Consider a bead of mass m that is confined to move on a circular hoop of radius r. The axis of symmetry of the hoop is horizontal, and the hoop is rotating about a vertical axis at a uniform rate [itex]\omega[/itex]. Neglect friction and assume a constant gravitational acceleration of magnitude g. Let the angle [itex]\phi[/itex] specify the position of the bead on the hoop, with [itex]\phi = 0[/itex] corresponding to the bead lying at the bottom of the hoop.

Derive the following Lagrangian:

[tex] L = T-V = \frac{1]{2}mr^2(\dot{\phi}^2 + \omega^2\sin^2\phi) + mgr\cos\phi [/tex]

Since the Lagrangian doesn't depend explicitly on time, there is a conserved quantity for this system, [itex]E = \dot{\phi}\frac{\partial L}{\partial \dot{\phi}}[/itex]. Compute E and show that it is constant. Is the constant the total energy of the system T+V?

## Homework Equations

Most relevant equations are there

## The Attempt at a Solution

I thought I computed the Lagrangian just fine. My logic was that there were two sources of kinetic energy: that of the bead moving in circular motion ([itex]mr^2\dot{\phi}^2/2[/itex]) and that of the bead rotating. My thinking was that as the bead rotated, if it was at an angle [itex]\phi[/itex], then it was tracing a circle of radius [itex]\r\sin\phi[/itex], so its kinetic energy would be [itex]mr^2\omega^2\sin^2\phi/2[/itex].

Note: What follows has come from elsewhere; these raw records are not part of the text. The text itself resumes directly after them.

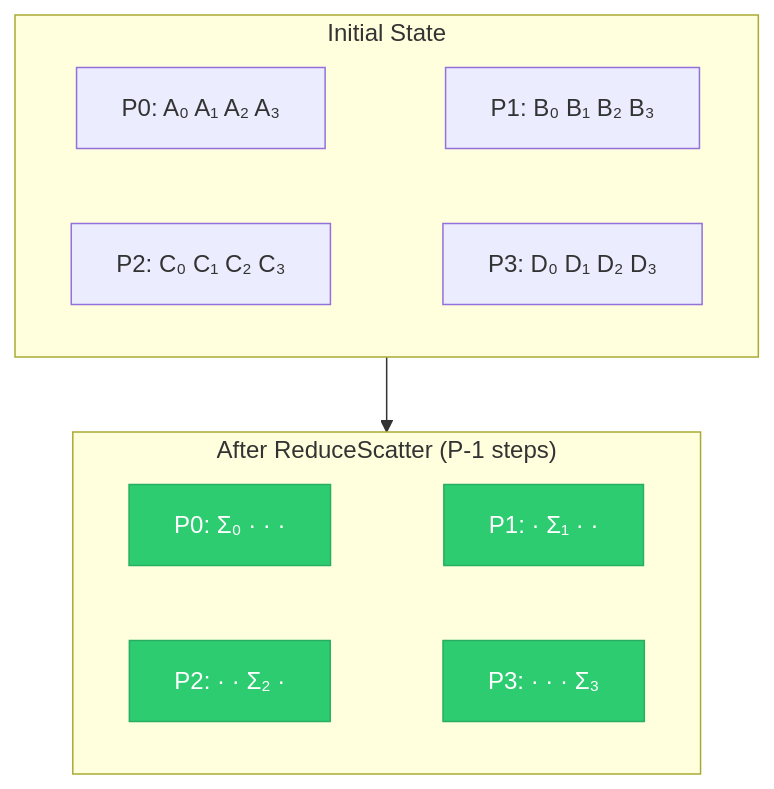
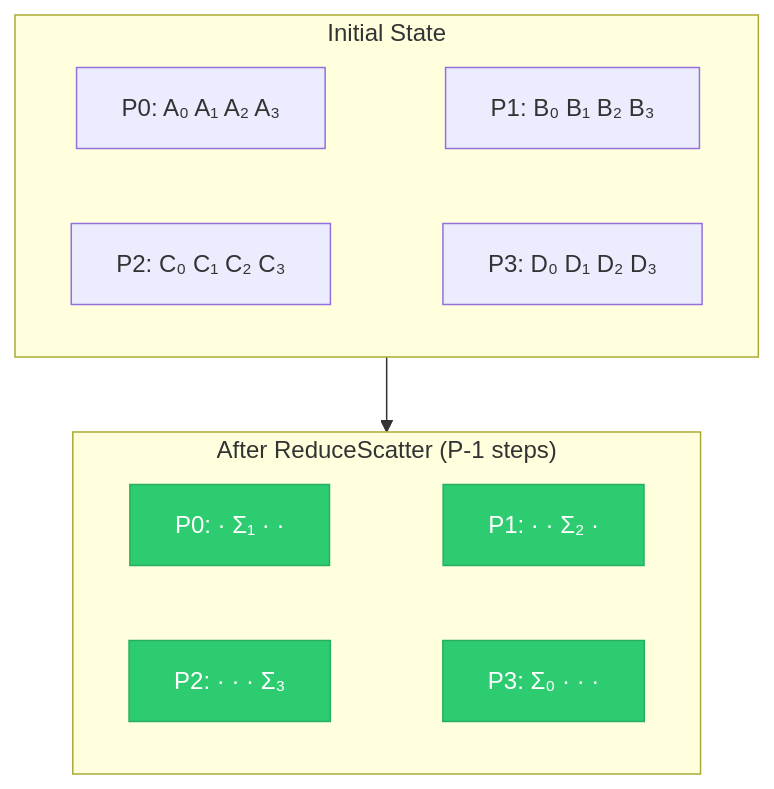
The second of 4 diagrams in docs/collectives/12-ring-tree-algorithms.md (ttsugriy/distributed-training-book), drawn with Mermaid before and after one commit. The commit also changed other lines of this file, not shown here.

````diff
--- a/docs/collectives/12-ring-tree-algorithms.md
+++ b/docs/collectives/12-ring-tree-algorithms.md
@@ -186,21 +198,21 @@
 ```mermaid
 flowchart TB
     subgraph step0["Initial State"]
         direction LR
         A0["P0: A₀ A₁ A₂ A₃"] ~~~ B0["P1: B₀ B₁ B₂ B₃"]
         C0["P2: C₀ C₁ C₂ C₃"] ~~~ D0["P3: D₀ D₁ D₂ D₃"]
     end
 
     subgraph step3["After ReduceScatter (P-1 steps)"]
         direction LR
-        A3["P0: Σ₀ · · ·"] ~~~ B3["P1: · Σ₁ · ·"]
-        C3["P2: · · Σ₂ ·"] ~~~ D3["P3: · · · Σ₃"]
+        A3["P0: · Σ₁ · ·"] ~~~ B3["P1: · · Σ₂ ·"]
+        C3["P2: · · · Σ₃"] ~~~ D3["P3: Σ₀ · · ·"]
     end
 
     step0 --> step3
 
     style A3 fill:#2ecc71,stroke:#27ae60,color:white
     style B3 fill:#2ecc71,stroke:#27ae60,color:white
     style C3 fill:#2ecc71,stroke:#27ae60,color:white
     style D3 fill:#2ecc71,stroke:#27ae60,color:white
 ```
````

I think the potential energy is purely gravitational. If h=0 corresponds to the height of the center of the hoop, then the potential energy is [itex]-mgr\cos\phi[/itex]. This gives the correct Lagrangian.

However, it does not give the correct energy. When I compute E, it comes out to be [itex]1/2 mr^2(\dot{\phi}^2 - \omega^2\sin^2\phi - mgr\sin\phi[/itex]. That middle term has the wrong sign, but I can't figure out why. Moreover, this version of E is not conserved. The only conclusion I can reach is that somehow, what I took as rotational kinetic energy is actually potential energy, but that doesn't make sense. Any thoughts? Thank you!